De Romilly, Jaqueline. A Short History of Greek Literature. Translated by Lillian Doherty. Chicago: University of Chicago Press, 1985. Includes excellent impressionistic accounts of Callimachus and Apollonius. De Romilly doubts that Callimachus shared the “simple faith” of the Homeric hymns.

Ferguson, John. Callimachus. Boston: Twayne Publishers, 1980. A general survey of Callimachus, this work is interesting and thorough. Ferguson pieces together fragments of gossip to make a coherent life of Callimachus, and he includes the fragments of the poems. Callimachus’ social and cultural background is treated. Ferguson compares Callimachus with T. S. Eliot. Contains an excellent bibliography.

Fraser, P. M. Ptolemaic Alexandria. Oxford: Clarendon Press, 1972. Gives an especially useful account of the library and museum and of Alexandrian scholars and science generally, as well as the commercial and social life of the city. Contains a chapter on Callimachus.

Gutzwiller, Kathryn. Poetic Garlands: Hellenistic Epigrams in Context. Berkeley: University of California Press, 1998. Although it concentrates most of its attention on Callimachus’s Epigrammata, this work goes beyond that to look at the poetic convention of the epigram in the larger realm of classical literature.

Hollis, A. S. Introduction to Callimachus’ “Hecale.” Oxford, England: Clarendon Press, 1990. The Hecale, Callimachus’s retelling of the story of how the Athenian hero Theseus tamed the bull of Marathon, was the poet’s effort to show that he too was capable of crafting epic verse. Hollis places this key work of Callimachus into both the poet’s canon and the Western poetic tradition, helping to explain its importance and enduring achievements.

Kerkhecker, Arnd. Callimachus’ Book of Iambi. New York: Oxford University Press, 1999. An extended discussion of Callimachus’s collected Iambi, arguably one of the earliest surviving Greek “books of poetry.”

Lane Fox, Robin. “Hellenistic Culture and Literature.” In The Oxford History of the Classical World, edited by John Boardman, Jasper Griffin, and Oswyn Murray. New York: Oxford University Press, 1986. An excellent survey of the cultural background, with some interesting comments on Callimachus. Includes a good treatment of literary patronage and comparisons to other Hellenistic figures. Lane Fox compares Callimachus with the Wordsworth of the River Duddon sonnets.

Thomas, Richard F. “Callimachus Back in Rome.” In Hellenistica Gronigana: Proceedings of the Gröningen Workshops on Hellenistic Poetry, edited by Annette Harder.
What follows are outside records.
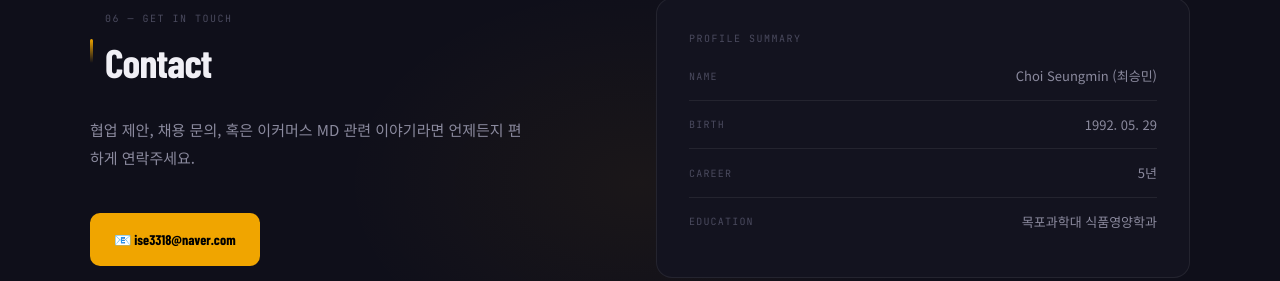
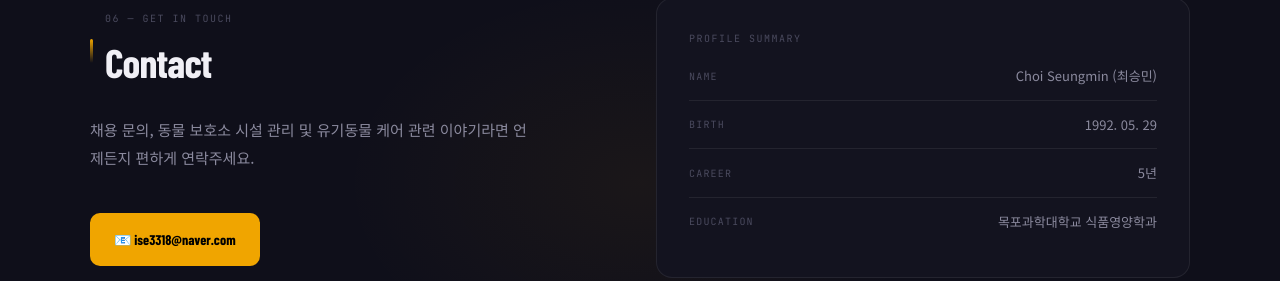
Before and after one commit to vhm7895-star/-, a Next.js app: page / in a window 1280 px wide. Shown: the part 5621-5902 px from the top of the page. Built offline with nearby package versions, Linux system fonts and the light colour scheme; a web font is replaced by a local one.

Commit message:
fix: 연락처 섹션 문구 수정 및 학력 표기 통일

```diff
--- a/components/Contact.tsx
+++ b/components/Contact.tsx
@@ -25,7 +25,7 @@ export default function Contact() {
               </div>
             </div>
             <p style={{ fontSize: 15, color: 'var(--text-secondary)', lineHeight: 1.9, marginBottom: 40, maxWidth: 440 }}>
-              협업 제안, 채용 문의, 혹은 이커머스 MD 관련 이야기라면 언제든지 편하게 연락주세요.
+              채용 문의, 동물 보호소 시설 관리 및 유기동물 케어 관련 이야기라면 언제든지 편하게 연락주세요.
             </p>
             <div style={{ display: 'flex', flexDirection: 'column', gap: 12 }}>
               <a href={`mailto:${profile.email}`} style={{
@@ -43,7 +43,7 @@ export default function Contact() {
                 { label: 'NAME', value: `${profile.name} (${profile.nameKo})` },
                 { label: 'BIRTH', value: profile.birth },
                 { label: 'CAREER', value: '5년' },
-                { label: 'EDUCATION', value: '목포과학대 식품영양학과' },
+                { label: 'EDUCATION', value: '목포과학대학교 식품영양학과' },
               ].map((item, i) => (
                 <div key={i} style={{ display: 'flex', justifyContent: 'space-between', alignItems: 'center', paddingBottom: 14, borderBottom: i < 3 ? '1px solid var(--border)' : 'none', marginBottom: i < 3 ? 14 : 0 }}>
                   <span style={{ fontFamily: 'var(--font-mono)', fontSize: 10, letterSpacing: '0.12em', color: 'var(--text-muted)', textTransform: 'uppercase' }}>{item.label}</span>
```
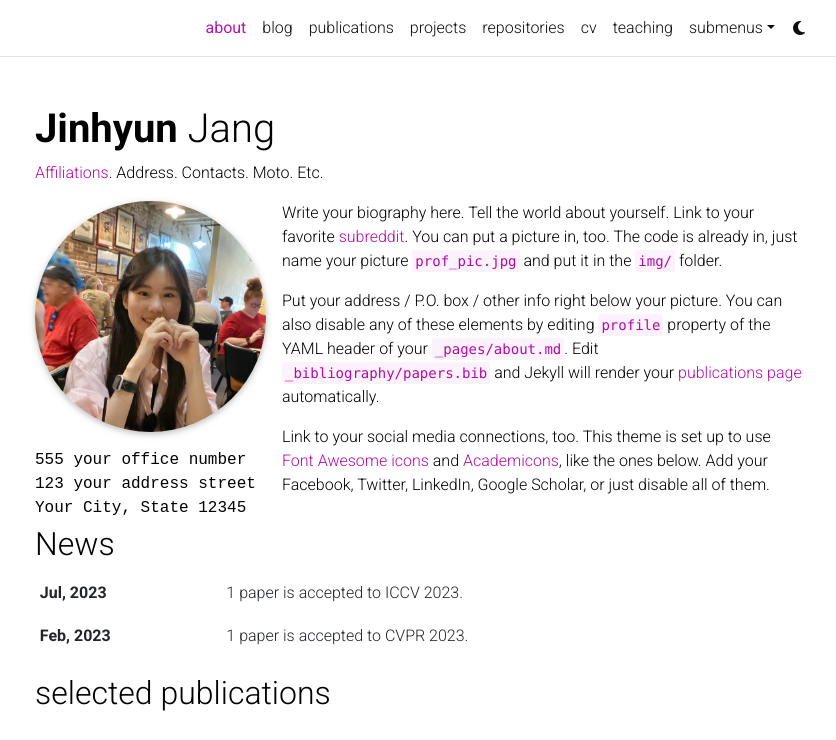
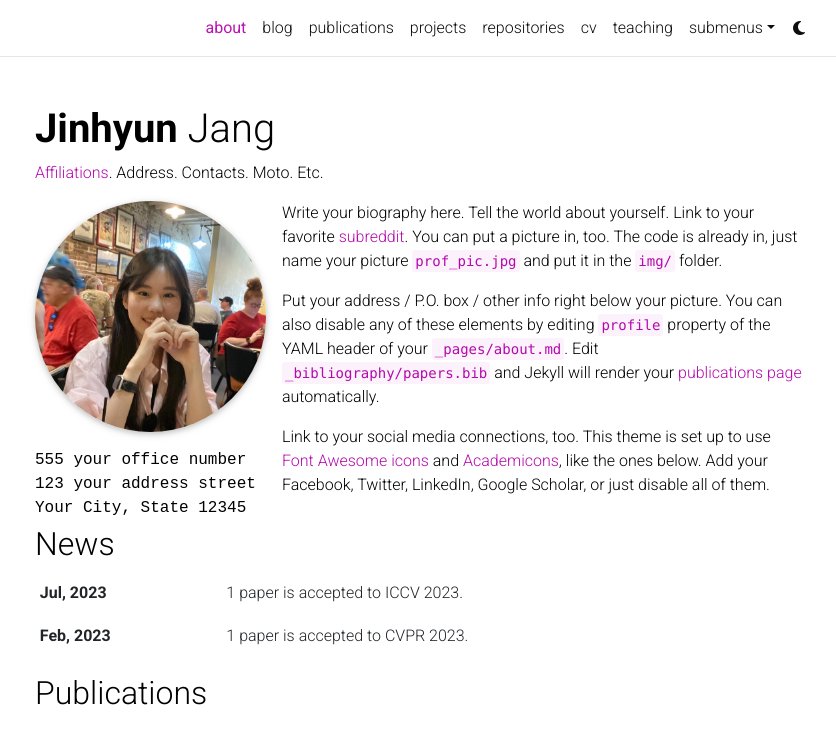
Before and after one commit to jinhyunj/jinhyunj.github.io, a Jekyll site: the page built from _pages/about.md, in a window 1280 px wide and 1029 px high, cut to the strip 0-740 px from the top of the window. Shown: the whole strip, without its empty margins (220-1056 px from the left). Built offline with Jekyll 4.4.1, drawn with Linux system fonts in a browser that asks for light colours; full-size pictures stand in for the smaller copies a plugin makes; comment, search, counter and statistics services are not loaded; a style sheet for code colours, icons or effects is not loaded; a file with an impossible date is left out.

Commit message:
Update about.html

```diff
--- a/_layouts/about.html
+++ b/_layouts/about.html
@@ -55,7 +55,7 @@
 
           <!-- Selected papers -->
           {% if page.selected_papers -%}
-            <h2><a href="{{ '/publications/' | relative_url }}" style="color: inherit;">selected publications</a></h2>
+            <h2><a href="{{ '/publications/' | relative_url }}" style="color: inherit;">Publications</a></h2>
             {%- include selected_papers.html %}
           {%- endif %}
 
```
Gröningen, Germany: Egbert Forster, 1993. A useful survey of Callimachus’s reputation outside the eastern Mediterranean.

Williams, Frederick. “Callimachus and the Supranormal.” In Hellenistica Gronigana: Proceedings of the Gröningen Workshops on Hellenistic Poetry, edited by Annette Harder. Gröningen, Germany: Egbert Forster, 1993. Because Callimachus can be as much noted for his works based on myths and legends as for his lyric poetry, this study provides an interesting and useful review of how the poet deploys the supranormal world and events in his works.